Coaxing Kids to be Cool With the “Uncool”
Love doesn’t keep a tally, so I’ll just say that our nine-year-old son frequently tells me, “My friends don’t have to do that.”
Chores, yard work, extra division practice, typing tutorials …the reference to what his friends are doing (or not doing) provides the universal excuse to negotiate or avoid mom’s assigned task. At bedtime, I analyze my day as a mother and often pray for help to be better at my role. In these days of instant communication, slipping work ethic, decreased privacy and increasing conceitedness, I face persistent challenges to keep my kids grounded in values of hard work, self-sufficiency, humbleness and consideration for others. We can’t escape these cultural influences out here in farm country, and I assume we share these challenges with our urban and suburban counterparts who have similar values. Contrary to our son’s belief, I think some kids do “have to do that.” But, I’m afraid not enough.
Popular culture and mainstream media consistently throw darts at my day. They tell kids it’s cool to be athletic, own a cell phone at a young age, and voice their opinion on social media rather than possess the self-control to remain reserved. It’s cool to publicly showcase private moments. It’s cool to be entertained and on-the-go all the time. It’s cool to be successful, with success measured by fame, wealth and materialism.

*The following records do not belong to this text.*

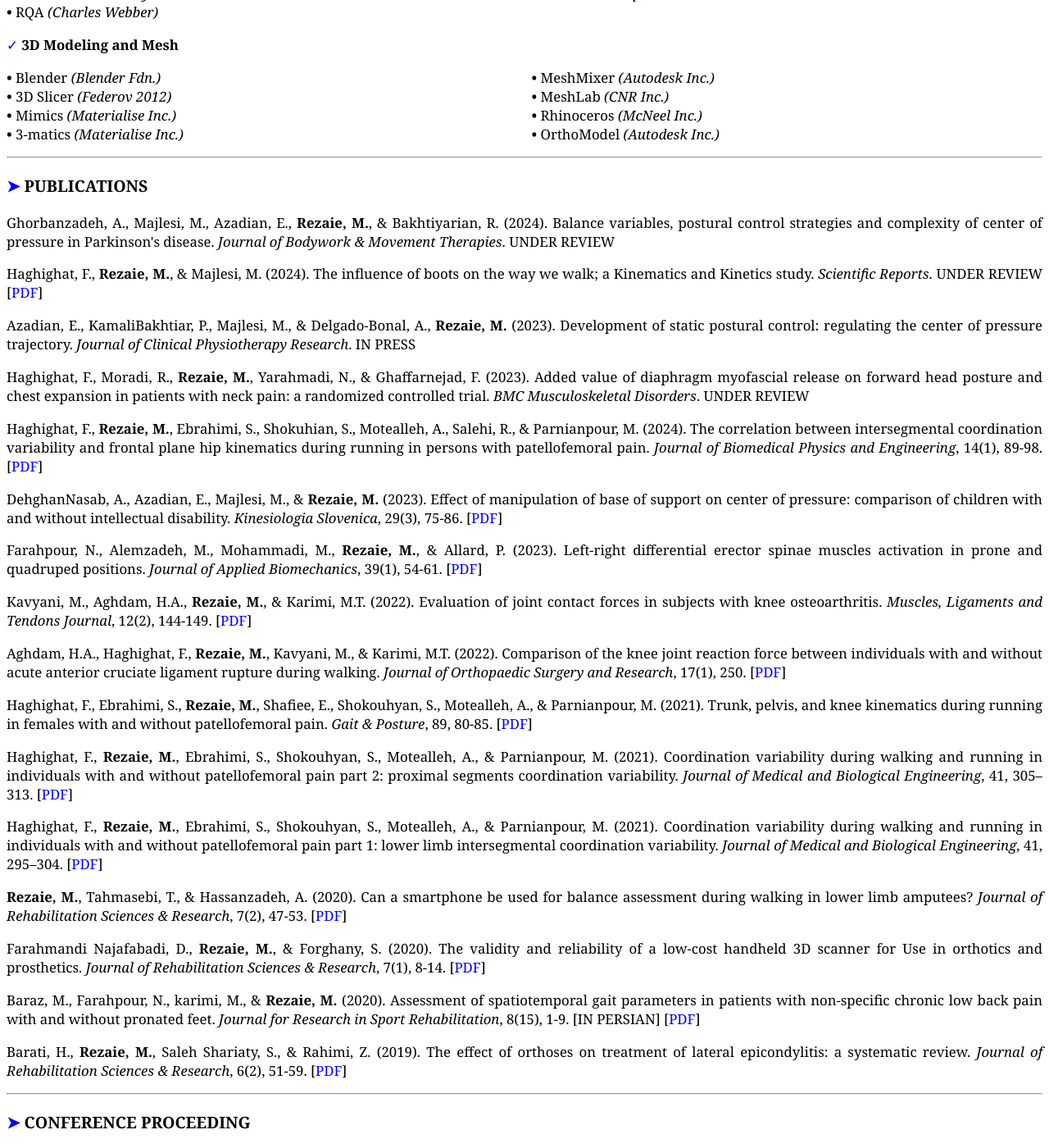
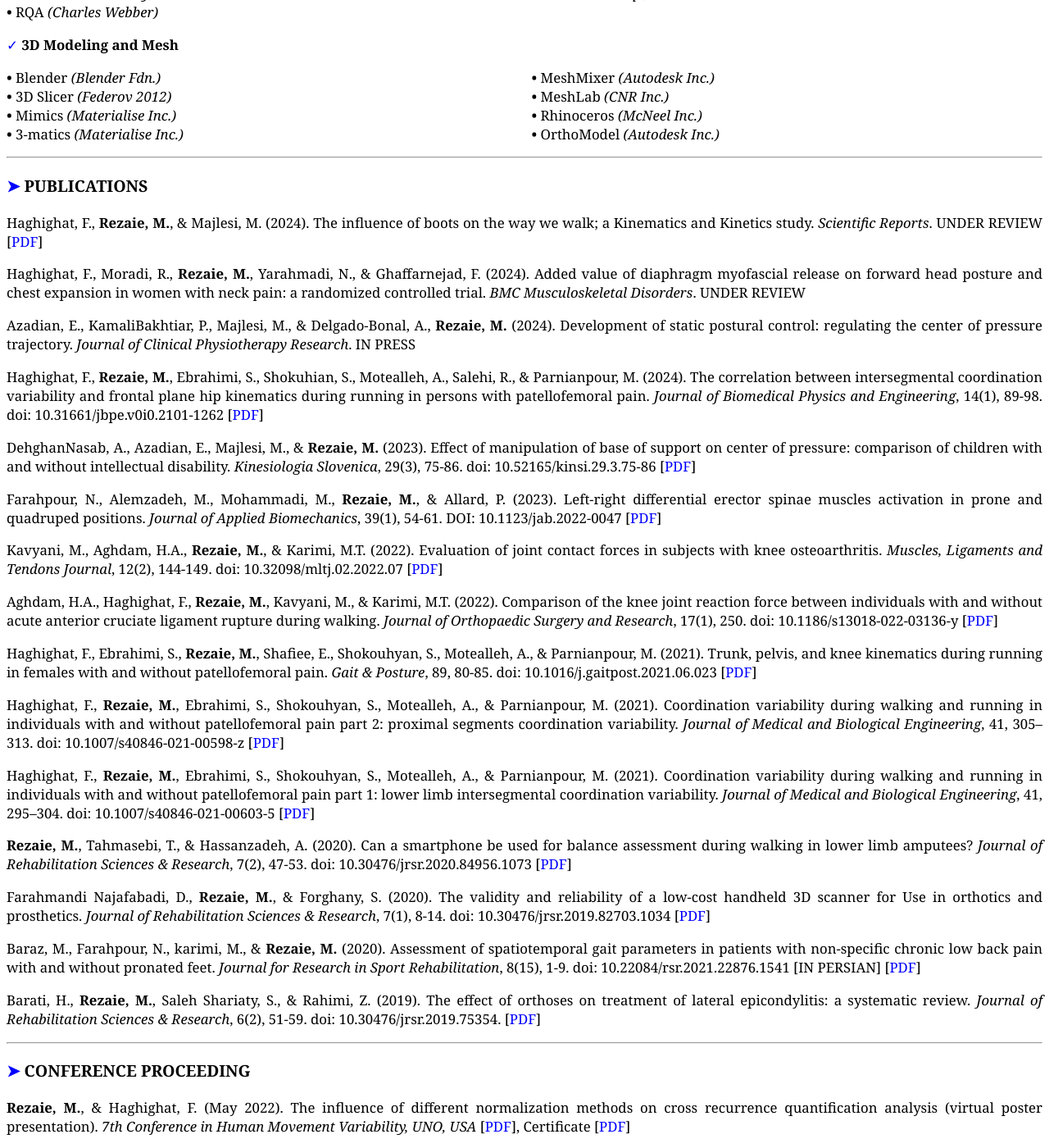
Before and after one commit to mrrezaie/mrrezaie.github.io, a Jekyll site: the page cv.html, which Jekyll copies as it is, in a window 1280 px wide and 1400 px high, scrolled down 2124 px. Shown: the whole window at 82% size. Built offline with Jekyll 4.4.1, drawn with Linux system fonts in a browser that asks for light colours.

Commit message:
Update cv.html

```diff
--- a/cv.html
+++ b/cv.html
@@ -103,17 +103,20 @@
 
 
 <p id="experience#teaching"> <a aria-label="link" href="#experience#teaching">&#10003</a> <b>Teaching</b> </p>
+
 <p>Mentored motion capture and analysis (QTM, Visual3D, and OpenSim)
     <br>Rehabilitation Research Center, Shiraz University of Medical Sciences, Iran (2019)</p>
 
 
 <p id="experience#job"> <a aria-label="link" href="#experience#job">&#10003</a> <b>Job</b> </p>
+
 <p>Computer-aided design of customized foot orthoses
     <br>(2D & 3D foot scans, plantar pressure, OrthoModel, CNC, and 3D printer)
     <br>Foot care center, Isfahan, Iran (2017–2021)</p>
 
 
 <p id="experience#certificate"> <a aria-label="link" href="#experience#certificate">&#10003</a> <b>Certificate</b> </p>
+
 <p>Musculoskeletal Modeling by Multibody Dynamics (4.0 ECTS) [<a aria-label="link" href="about/files/AU_Musculoskeletal_Modeling_Multibody_Dynamics.pdf" target="_blank" rel="noopener noreferrer">PDF</a>]
     <br>[Online] Aalborg University, Denmark (May 2022)</p>
 
@@ -129,7 +132,6 @@
 
 <h3 id="technical_skills"> <a aria-label="link" href="#technical_skills">&#10148</a> <b>TECHNICAL SKILLS</b></h3>
 
-<!-- <h3 id="technical_skills#motion"> <a aria-label="link" href="#technical_skills#motion">&#10003</a> <b>Motion Capture and Analysis</b> </h3> -->
 <p id="technical_skills#motion"> <a aria-label="link" href="#technical_skills#motion">&#10003</a> <b>Motion Capture and Analysis</b></p>
 <p id='double'> <b>&#8226;</b> Qualisys MoCap System <i>(Qualisys AB)</i>
     <br> <b>&#8226;</b> Kistler force plate <i>(Kistler Group)</i>
@@ -147,7 +149,6 @@
     <br> <b>&#8226;</b> Quintic Biomech. <i>(Quintic Ltd.)</i>
     <br> <b>&#8226;</b> AnyBody Model. Syst. <i>(Aalborg Uni.)</i></p>
 
-<!-- <h3 id="technical_skills#data"> <a aria-label="link" href="#technical_skills#data">&#10003</a> <b>Programming, Data and Statistical analysis</b> </h3> -->
 <p id="technical_skills#data"> <a aria-label="link" href="#technical_skills#data">&#10003</a> <b>Programming, Data and Statistical analysis</b></p>
 <p id='double'> <b>&#8226;</b> Python <i>(Python Softw. Fdn.)</i>
     <br> <b>&#8226;</b> MATLAB <i>(MathWorks Inc.)</i>
@@ -157,7 +158,6 @@
     <br> <b>&#8226;</b> JASP <i>(Amsterdam Uni.)</i>
     <br> <b>&#8226;</b> SPSS <i>(IBM Corp.)</i> </p>
 
-<!-- <h3 id="technical_skills#3d"> <a aria-label="link" href="#technical_skills#3d">&#10003</a> <b>3D Modeling and Mesh</b> </h3> -->
 <p id="technical_skills#3d"> <a aria-label="link" href="#technical_skills#3d">&#10003</a> <b>3D Modeling and Mesh</b></p>
 <p id='double'> <b>&#8226;</b> Blender <i>(Blender Fdn.)</i>
     <br> <b>&#8226;</b> 3D Slicer <i>(Federov 2012)</i>
@@ -177,34 +177,34 @@
 <h3 id="publications"> <a aria-label="link" href="#publications">&#10148</a> <b>PUBLICATIONS</b></h3>
 
 <!-- <p>Farahpour, N., Ghadimi, V., Ghadimi, N., <b>Rezaie, M.</b>, Alemzadeh, M. (2022). Erector spinae and rectus femoris activity during stair assending and decending with and without school back pack in adolescent idiopathic scoliosis and healthy individuals. Journal of Electromyography and Kinesiology. UNDER REVIEW [PDF]</p> -->
-<p>Ghorbanzadeh, A., Majlesi, M., Azadian, E., <b>Rezaie, M.</b>, & Bakhtiyarian, R. (2024). Balance variables, postural control strategies and complexity of center of pressure in Parkinson's disease. <i>Journal of Bodywork & Movement Therapies</i>. UNDER REVIEW</p>
+<!-- <p>Ghorbanzadeh, A., Majlesi, M., Azadian, E., <b>Rezaie, M.</b>, & Bakhtiyarian, R. (2024). Balance variables, postural control strategies and complexity of center of pressure in Parkinson's disease. <i>Journal of Bodywork & Movement Therapies</i>. UNDER REVIEW</p> -->
 <p>Haghighat, F., <b>Rezaie, M.</b>, & Majlesi, M. (2024). The influence of boots on the way we walk; a Kinematics and Kinetics study. <i>Scientific Reports</i>. UNDER REVIEW
     [<a aria-label="link" href="about/files/SREP-23-04541.pdf" target="_blank" rel="noopener noreferrer">PDF</a>]</p>
-<p>Azadian, E., KamaliBakhtiar, P., Majlesi, M., & Delgado-Bonal, A., <b>Rezaie, M.</b> (2023). Development of static postural control: regulating the center of pressure trajectory. <i>Journal of Clinical Physiotherapy Research</i>. IN PRESS</p>
-<p>Haghighat, F., Moradi, R., <b>Rezaie, M.</b>, Yarahmadi, N., & Ghaffarnejad, F. (2023). Added value of diaphragm myofascial release on forward head posture and chest expansion in patients with neck pain: a randomized controlled trial. <i>BMC Musculoskeletal Disorders</i>. UNDER REVIEW</p>
-<p>Haghighat, F., <b>Rezaie, M.</b>, Ebrahimi, S., Shokuhian, S., Motealleh, A., Salehi, R., & Parnianpour, M. (2024). The correlation between intersegmental coordination variability and frontal plane hip kinematics during running in persons with patellofemoral pain. <i>Journal of Biomedical Physics and Engineering</i>, 14(1), 89-98.
+<p>Haghighat, F., Moradi, R., <b>Rezaie, M.</b>, Yarahmadi, N., & Ghaffarnejad, F. (2024). Added value of diaphragm myofascial release on forward head posture and chest expansion in women with neck pain: a randomized controlled trial. <i>BMC Musculoskeletal Disorders</i>. UNDER REVIEW</p>
+<p>Azadian, E., KamaliBakhtiar, P., Majlesi, M., & Delgado-Bonal, A., <b>Rezaie, M.</b> (2024). Development of static postural control: regulating the center of pressure trajectory. <i>Journal of Clinical Physiotherapy Research</i>. IN PRESS</p>
+<p>Haghighat, F., <b>Rezaie, M.</b>, Ebrahimi, S., Shokuhian, S., Motealleh, A., Salehi, R., & Parnianpour, M. (2024). The correlation between intersegmental coordination variability and frontal plane hip kinematics during running in persons with patellofemoral pain. <i>Journal of Biomedical Physics and Engineering</i>, 14(1), 89-98. doi: 10.31661/jbpe.v0i0.2101-1262
     [<a aria-label="link" href="about/files/JBPE_Volume 14_Issue 1_Pages 89-98.pdf" target="_blank" rel="noopener noreferrer">PDF</a>]</p>
-<p>DehghanNasab, A., Azadian, E., Majlesi, M., & <b>Rezaie, M.</b> (2023). Effect of manipulation of base of support on center of pressure: comparison of children with and without intellectual disability. <i>Kinesiologia Slovenica</i>, 29(3), 75-86.
+<p>DehghanNasab, A., Azadian, E., Majlesi, M., & <b>Rezaie, M.</b> (2023). Effect of manipulation of base of support on center of pressure: comparison of children with and without intellectual disability. <i>Kinesiologia Slovenica</i>, 29(3), 75-86. doi: 10.52165/kinsi.29.3.75-86
     [<a aria-label="link" href="about/files/azadian2023.pdf" target="_blank" rel="noopener noreferrer">PDF</a>]</p>
-<p>Farahpour, N., Alemzadeh, M., Mohammadi, M., <b>Rezaie, M.</b>, & Allard, P. (2023). Left-right differential erector spinae muscles activation in prone and quadruped positions. <i>Journal of Applied Biomechanics</i>, 39(1), 54-61.
+<p>Farahpour, N., Alemzadeh, M., Mohammadi, M., <b>Rezaie, M.</b>, & Allard, P. (2023). Left-right differential erector spinae muscles activation in prone and quadruped positions. <i>Journal of Applied Biomechanics</i>, 39(1), 54-61. DOI: 10.1123/jab.2022-0047
     [<a aria-label="link" href="about/files/1543-2688-article-p54.pdf" target="_blank" rel="noopener noreferrer">PDF</a>]</p>
-<p>Kavyani, M., Aghdam, H.A., <b>Rezaie, M.</b>, & Karimi, M.T. (2022). Evaluation of joint contact forces in subjects with knee osteoarthritis. <i>Muscles, Ligaments and Tendons Journal</i>, 12(2), 144-149.
+<p>Kavyani, M., Aghdam, H.A., <b>Rezaie, M.</b>, & Karimi, M.T. (2022). Evaluation of joint contact forces in subjects with knee osteoarthritis. <i>Muscles, Ligaments and Tendons Journal</i>, 12(2), 144-149. doi: 10.32098/mltj.02.2022.07
     [<a aria-label="link" href="about/files/10.32098mltj.02.2022.07.pdf" target="_blank" rel="noopener noreferrer">PDF</a>]</p>
-<p>Aghdam, H.A., Haghighat, F., <b>Rezaie, M.</b>, Kavyani, M., & Karimi, M.T. (2022). Comparison of the knee joint reaction force between individuals with and without acute anterior cruciate ligament rupture during walking. <i>Journal of Orthopaedic Surgery and Research</i>, 17(1), 250.
+<p>Aghdam, H.A., Haghighat, F., <b>Rezaie, M.</b>, Kavyani, M., & Karimi, M.T. (2022). Comparison of the knee joint reaction force between individuals with and without acute anterior cruciate ligament rupture during walking. <i>Journal of Orthopaedic Surgery and Research</i>, 17(1), 250. doi: 10.1186/s13018-022-03136-y
     [<a aria-label="link" href="about/files/s13018-022-03136-y.pdf" target="_blank" rel="noopener noreferrer">PDF</a>]</p>
-<p>Haghighat, F., Ebrahimi, S., <b>Rezaie, M.</b>, Shafiee, E., Shokouhyan, S., Motealleh, A., & Parnianpour, M. (2021). Trunk, pelvis, and knee kinematics during running in females with and without patellofemoral pain. <i>Gait & Posture</i>, 89, 80-85.
+<p>Haghighat, F., Ebrahimi, S., <b>Rezaie, M.</b>, Shafiee, E., Shokouhyan, S., Motealleh, A., & Parnianpour, M. (2021). Trunk, pelvis, and knee kinematics during running in females with and without patellofemoral pain. <i>Gait & Posture</i>, 89, 80-85. doi: 10.1016/j.gaitpost.2021.06.023
     [<a aria-label="link" href="about/files/j.gaitpost.2021.06.023.pdf" target="_blank" rel="noopener noreferrer">PDF</a>]</p>
-<p>Haghighat, F., <b>Rezaie, M.</b>, Ebrahimi, S., Shokouhyan, S., Motealleh, A., & Parnianpour, M. (2021). Coordination variability during walking and running in individuals with and without patellofemoral pain part 2: proximal segments coordination variability. <i>Journal of Medical and Biological Engineering</i>, 41, 305–313.
+<p>Haghighat, F., <b>Rezaie, M.</b>, Ebrahimi, S., Shokouhyan, S., Motealleh, A., & Parnianpour, M. (2021). Coordination variability during walking and running in individuals with and without patellofemoral pain part 2: proximal segments coordination variability. <i>Journal of Medical and Biological Engineering</i>, 41, 305–313. doi: 10.1007/s40846-021-00598-z
     [<a aria-label="link" href="about/files/s40846-021-00598-z.pdf" target="_blank" rel="noopener noreferrer">PDF</a>]</p>
-<p>Haghighat, F., <b>Rezaie, M.</b>, Ebrahimi, S., Shokouhyan, S., Motealleh, A., & Parnianpour, M. (2021). Coordination variability during walking and running in individuals with and without patellofemoral pain part 1: lower limb intersegmental coordination variability. <i>Journal of Medical and Biological Engineering</i>, 41, 295–304.
+<p>Haghighat, F., <b>Rezaie, M.</b>, Ebrahimi, S., Shokouhyan, S., Motealleh, A., & Parnianpour, M. (2021). Coordination variability during walking and running in individuals with and without patellofemoral pain part 1: lower limb intersegmental coordination variability. <i>Journal of Medical and Biological Engineering</i>, 41, 295–304. doi: 10.1007/s40846-021-00603-5
     [<a aria-label="link" href="about/files/s40846-021-00603-5.pdf" target="_blank" rel="noopener noreferrer">PDF</a>]</p>
-<p><b>Rezaie, M.</b>, Tahmasebi, T., & Hassanzadeh, A. (2020). Can a smartphone be used for balance assessment during walking in lower limb amputees? <i>Journal of Rehabilitation Sciences & Research</i>, 7(2), 47-53.
+<p><b>Rezaie, M.</b>, Tahmasebi, T., & Hassanzadeh, A. (2020). Can a smartphone be used for balance assessment during walking in lower limb amputees? <i>Journal of Rehabilitation Sciences & Research</i>, 7(2), 47-53. doi: 10.30476/jrsr.2020.84956.1073
     [<a aria-label="link" href="about/files/jrsr_2020_84956_1073.pdf" target="_blank" rel="noopener noreferrer">PDF</a>]</p>
-<p>Farahmandi Najafabadi, D., <b>Rezaie, M.</b>, & Forghany, S. (2020). The validity and reliability of a low-cost handheld 3D scanner for Use in orthotics and prosthetics. <i>Journal of Rehabilitation Sciences & Research</i>, 7(1), 8-14.
+<p>Farahmandi Najafabadi, D., <b>Rezaie, M.</b>, & Forghany, S. (2020). The validity and reliability of a low-cost handheld 3D scanner for Use in orthotics and prosthetics. <i>Journal of Rehabilitation Sciences & Research</i>, 7(1), 8-14. doi: 10.30476/jrsr.2019.82703.1034
     [<a aria-label="link" href="about/files/jrsr_2019_82703_1034.pdf" target="_blank" rel="noopener noreferrer">PDF</a>]</p>
-<p>Baraz, M., Farahpour, N., karimi, M., & <b>Rezaie, M.</b> (2020). Assessment of spatiotemporal gait parameters in patients with non-specific chronic low back pain with and without pronated feet. <i>Journal for Research in Sport Rehabilitation</i>, 8(15), 1-9. [IN PERSIAN]
+<p>Baraz, M., Farahpour, N., karimi, M., & <b>Rezaie, M.</b> (2020). Assessment of spatiotemporal gait parameters in patients with non-specific chronic low back pain with and without pronated feet. <i>Journal for Research in Sport Rehabilitation</i>, 8(15), 1-9. doi: 10.22084/rsr.2021.22876.1541 [IN PERSIAN]
     [<a aria-label="link" href="about/files/rsr.2021.22876.1541.pdf" target="_blank" rel="noopener noreferrer">PDF</a>]</p>
-<p>Barati, H., <b>Rezaie, M.</b>, Saleh Shariaty, S., & Rahimi, Z. (2019). The effect of orthoses on treatment of lateral epicondylitis: a systematic review. <i>Journal of Rehabilitation Sciences & Research</i>, 6(2), 51-59.
+<p>Barati, H., <b>Rezaie, M.</b>, Saleh Shariaty, S., & Rahimi, Z. (2019). The effect of orthoses on treatment of lateral epicondylitis: a systematic review. <i>Journal of Rehabilitation Sciences & Research</i>, 6(2), 51-59. doi: 10.30476/jrsr.2019.75354.
     [<a aria-label="link" href="about/files/jrsr_2019_75354.pdf" target="_blank" rel="noopener noreferrer">PDF</a>]</p>
 <hr>
 
```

Mike Rowe, former host of the TV show “Dirty Jobs,” deserves credit for publicly associating lack of coolness with the skills gap. Our culture generally lacks interest in and respect for physically demanding careers and thus don’t train for these jobs that now have employee shortages. I find that the analogy applies not only to uncelebrated blue-collar jobs, but that some accomplishments and
values also consistently fall short of the societal praise and celebration they deserve, such as:
- Privacy rather than publicizing your day on Facebook or Twitter
- Diving deep into a talent or 4-H project rather than playing every single sport that’s glorified in our nation’s school systems
- Work ethic, at-home parenting, domestic responsibilities or owning a minivan
Individually, we give value to what we prioritize. Often, I find that popular culture does not always align with our household’s values, which is fine except when counter opinions publicly marginalize our choices. I want our kids to uphold values that speak to them without society speaking for them. I want them to feel appreciated when there is no engraved trophy or even financial gain to recognize what they set out to accomplish. In the end, only they can be cool with what society deems uncool, and I hope they live a fulfilling life with chosen values that will shape who they want to become.